Why all the frenzy? Why such anticipation? I’ve been a member of professional associations for as long as I can remember and I can’t think of any other associations that have been as useful or as directly tied to what I do to earn a living. Why?
Because “the web” can be a lonely business. And, frankly, we get by with a little help from our friends.
Anybody remember the time when the college/university website was considered supplemental? You had to have one, but it certainly wasn’t the flagship communication piece. Battle won, that hurdle behind us. Even so, the infrastructure needed to support the institutional web strategy is still developing. We’re still working to establish the discipline of web on our campuses.
I often meet individuals who refer to themselves as a “web team of one.” They are courageous and enthusiastic about what they do but, still, they face an isolating and challenging work environment because there is no one else who does what they do.
I still meet people who are leading (and nurturing) campus web teams. They are having some success, but their team members don’t yet have the right skill sets and competencies to take their work to the next level. And, what these teams advocate and accomplish is sometimes misunderstood and under appreciated by campus leadership.
I’m regularly asked by mStoner clients to share organizational structures, position descriptions, mission statements, and various and sundry reports from other colleges and universities. (Thanks to all of you who have provided them for the benefit of others!) Web professionals are hungry for data about how to make it happen well.
Enter HighEdWeb. It’s not just a conference, it’s a community.
For the web professional going solo, it provides colleagues. And not just people you exchange ideas with once a year. More often, the HighEdWeb conference is where you finally meet the person behind @putyournamehere for the first time. Because really, you already know each other because you’ve shared ideas, figured out solutions to problems, and provided mutual encouragement through social media.
For the web team with limited professional development funds, the HighEdWeb event provides a stream of content (live from #conferencelocation) that can be an exceptional resource even for those who had to miss it. Even if it wasn’t your turn to go this year, you still benefit because you can follow along.

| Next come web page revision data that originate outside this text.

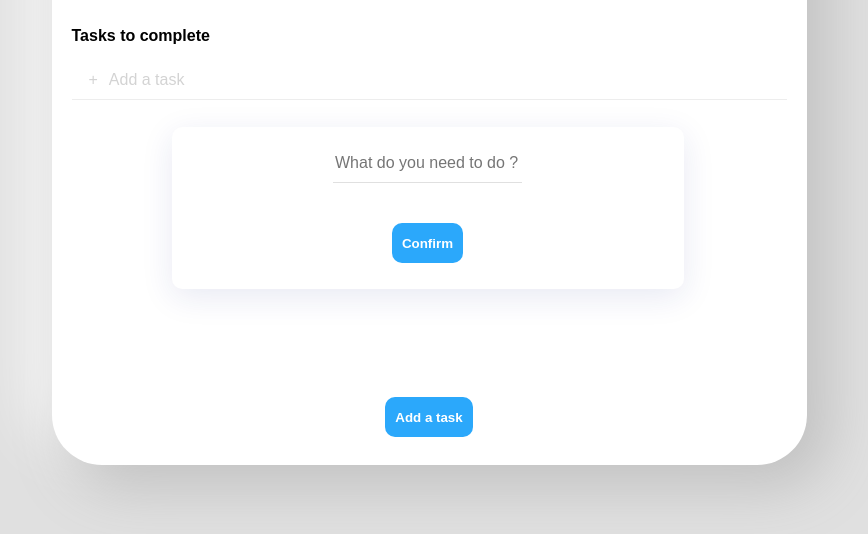
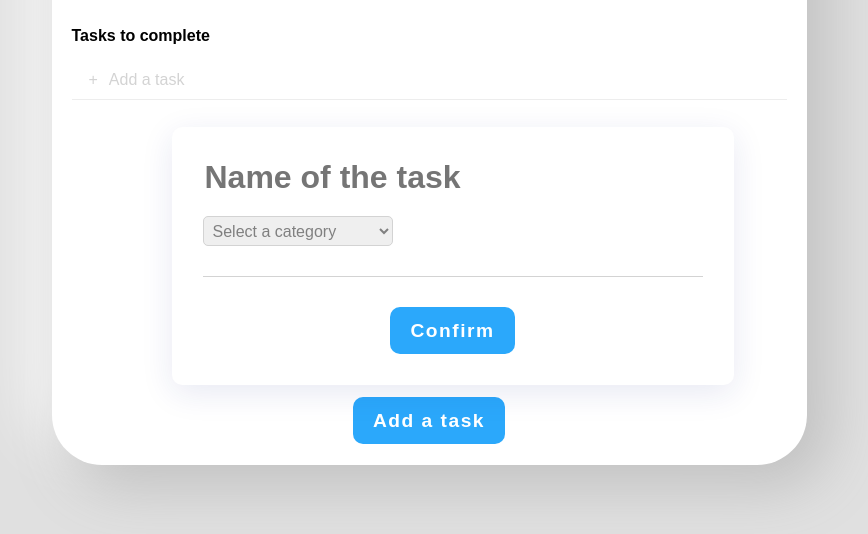
Before and after one commit to christophesube/todo-list, a plain HTML site: page index.html in a window 1280 px wide. Both pictures are taken after a click on the button "Add a task". Shown: the part 238-772 px from the top of the page, without its empty margins (211-1079 px from the left). Drawn offline with Linux system fonts and the light colour scheme; a web font is replaced by a local one.

Commit message:
add a select input

```diff
--- a/index.html
+++ b/index.html
@@ -23,12 +23,21 @@
           <button class="buttonTask" id="askTask">Add a task</button>
         </div>
         <aside>
-          <input
-            type="text"
-            id="inputNewItem"
-            placeholder="What do you need to do ?" />
-          <p id="error">The field must be filled in</p>
-          <button class="buttonTask" id="addTask">Confirm</button>
+          <div id="topAsideBlock">
+            <input
+              type="text"
+              id="inputNewItem"
+              placeholder="Name of the task" />
+            <p id="error">The field must be filled in</p>
+            <select name="category" id="cat-select">
+              <option value="">Select a category</option>
+              <option value="work">Work</option>
+              <option value="Traver">Travel</option>
+            </select>
+          </div>
+          <div id="bottomAsideBlock">
+            <button class="buttonTask" id="addTask">Confirm</button>
+          </div>
         </aside>
       </main>
     </div>
--- a/styles.css
+++ b/styles.css
@@ -41,7 +41,9 @@ header h1 {
 }
 
 .buttonTask {
-  padding: 12.5px 10px;
+  padding: 12.5px 20px;
+  font-size: 1.2em;
+  letter-spacing: 1.5px;
   border: 0;
   border-radius: 10px;
   background-color: #2ba8fb;
@@ -132,11 +134,11 @@ input[type="checkbox"] {
 
 aside {
   display: flex;
-  padding: 5px;
+  flex-direction: column;
+  padding: 30px;
   flex-direction: column;
   align-items: center;
   justify-content: space-around;
-  height: 150px;
   width: 500px;
   position: absolute;
   top: 100px;
@@ -148,12 +150,35 @@ aside {
   display: none;
 }
 
+select {
+  width: 190px;
+  height: 30px;
+  border: solid 1px lightgrey;
+  border-radius: 5px;
+  color: grey;
+  font-size: 1em;
+  padding-left: 5px;
+  padding-right: 5px;
+}
+
+#topAsideBlock {
+  width: 100%;
+  padding-bottom: 30px;
+  display: flex;
+  flex-direction: column;
+  border-bottom: solid 1px lightgrey;
+}
+
+#bottomAsideBlock {
+  padding-top: 30px;
+}
+
 #inputNewItem {
   border: none;
-  border-bottom: solid 1px #e0e0e0;
-  padding-bottom: 10px;
-  font-size: 1em;
-  width: 185px;
+  padding-bottom: 20px;
+  font-size: 2em;
+  font-weight: bold;
+  width: 100%;
 }
 
 #asktask {
```
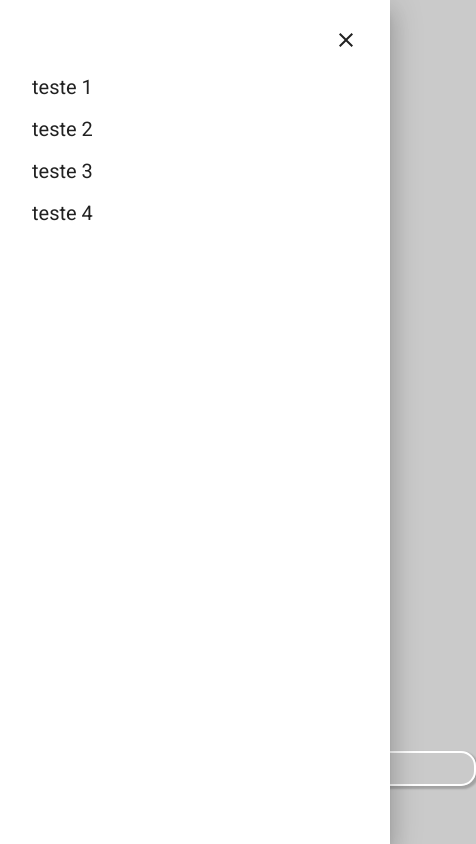
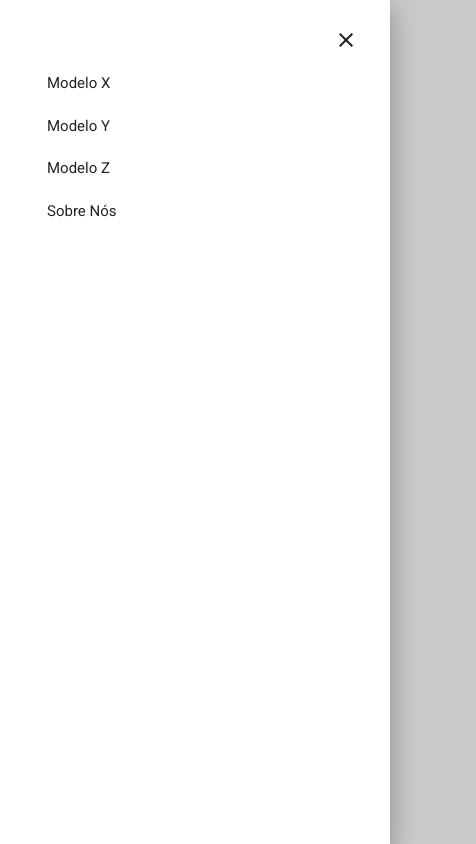
Before and after one commit to Jvsfarias/Proj_Tesla, a React (Create React App) app in the folder front-end/: page /modeloX in a window 390 px wide. Both pictures are taken after a click on the element "Menu". Shown: the top 844 px of the page, 476 px wide, since content can reach past the window. Built offline with nearby package versions, Linux system fonts and the light colour scheme; a web font is replaced by a local one.

Commit message:
Responsividade Modelos

```diff
--- a/front-end/src/components/Sidebar/index.tsx
+++ b/front-end/src/components/Sidebar/index.tsx
@@ -1,6 +1,7 @@
 import React from "react";
 import { Drawer } from "@mui/material";
 import CloseIcon from "@mui/icons-material/Close";
+import { motion } from "framer-motion";
 import "./style.css";
 
 interface SidebarProps {
@@ -39,11 +40,11 @@ const Sidebar: React.FC<SidebarProps> = (props: SidebarProps) => {
                             className="cursor-pointer right-2"
                         />
                     </div>
-                    <div className="flex flex-col w-60 gap-3">
-                        <span>teste 1</span>
-                        <span>teste 2</span>
-                        <span>teste 3</span>
-                        <span>teste 4</span>
+                    <div className="flex flex-col w-60 gap-5">
+                        <a className="model-sidebar">Modelo X</a>
+                        <a className="model-sidebar">Modelo Y</a>
+                        <a className="model-sidebar">Modelo Z</a>
+                        <a className="model-sidebar">Sobre Nós</a>
                     </div>
                 </div>
             </Drawer>
--- a/front-end/src/components/Sidebar/style.css
+++ b/front-end/src/components/Sidebar/style.css
@@ -1,7 +1,8 @@
-span {
+.model-sidebar {
     font-family: "Roboto";
     font-style: normal;
-  font-size: 20px;
+    font-size: 15px;
+    margin-left: 15px;
 }
 .css-i9fmh8-MuiBackdrop-root-MuiModal-backdrop {
     backdrop-filter: blur(5px);
--- a/front-end/src/components/nav-bar/index.tsx
+++ b/front-end/src/components/nav-bar/index.tsx
@@ -13,7 +13,7 @@ const NavBar: React.FC = () => {
     return (
         <Container className="container-navbar z-50">
             <nav className="navegation justify-between ">
-                <a href="#model1">
+                <a>
                     <img
                         src="../Imagens/loguinho.png"
                         className="logo cursor-pointer"
--- a/front-end/src/pages/ModeloX/index.tsx
+++ b/front-end/src/pages/ModeloX/index.tsx
@@ -80,11 +80,6 @@ const divOptions = [
         <Title>48v|14ah</Title>
         <Subtitle>Bateria de Lítio</Subtitle>
     </div>,
-    <div>
-        <ModifyButton textColor="#ffff" typeButton="outline">
-            Bottom
-        </ModifyButton>
-    </div>,
 ];
 
 const filho = {
@@ -108,7 +103,7 @@ export function ModeloX() {
                             animate="visible"
                         >
                             <Title_Subtitle
-                                title={"Modelo 1"}
+                                title={"Modelo X"}
                                 subtitle={"Uma bicicleta jamais vista antes"}
                             />
                         </motion.div>
@@ -129,39 +124,19 @@ export function ModeloX() {
                                     );
                                 })}
                             </motion.div>
-                        </div>
-                    </div>
-                </div>
-            </Container>
-            <Container>
-                <div className="h-[100vh]">
-                    <div className="flex flex-col justify-between h-[100vh] pb-24 max900:pb-10">
-                        <motion.div
-                            variants={containerTitle}
-                            initial="hidden"
-                            animate="visible"
-                        >
-                            <Title_Subtitle
-                                title={"Modelo 1"}
-                                subtitle={"Uma bicicleta jamais vista antes"}
-                            />
-                        </motion.div>
-
-                        <div className="flex gap-16 justify-center items-center max900:flex-col max900:gap-6">
                             <motion.div
-                                className="flex gap-16 justify-center items-center max500:gap-10"
-                                id="div-pai"
                                 variants={containerOptions}
                                 initial="hidden"
-                                animate="visible"
+                                animate={{ y: 0, opacity: 1 }}
+                                transition={{ delay: 1.4 }}
                             >
-                                {divOptions.map((x) => {
-                                    return (
-                                        <motion.div variants={filho}>
-                                            {x}
-                                        </motion.div>
-                                    );
-                                })}
+                                <ModifyButton
+                                    textColor="#ffff"
+                                    typeButton="outline"
+                                    className="w-full"
+                                >
+                                    Bottom
+                                </ModifyButton>
                             </motion.div>
                         </div>
                     </div>
```
Lines whose indentation alone changed are shown as unchanged.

For every higher education web professional, the conference offers a shot in the arm and, more importantly, a way to realize you’re not crazy. There’s nothing like an affinity group to make it clear that your highs, lows, struggles, and successes in the world we call .edu are shared by many. Some of the smartest people you’ll meet have been where you are. Cool thing is, they’re ready to share. They’ll save you some time, give you an idea, or teach you something you didn’t know. That’s what all the frenzy’s about.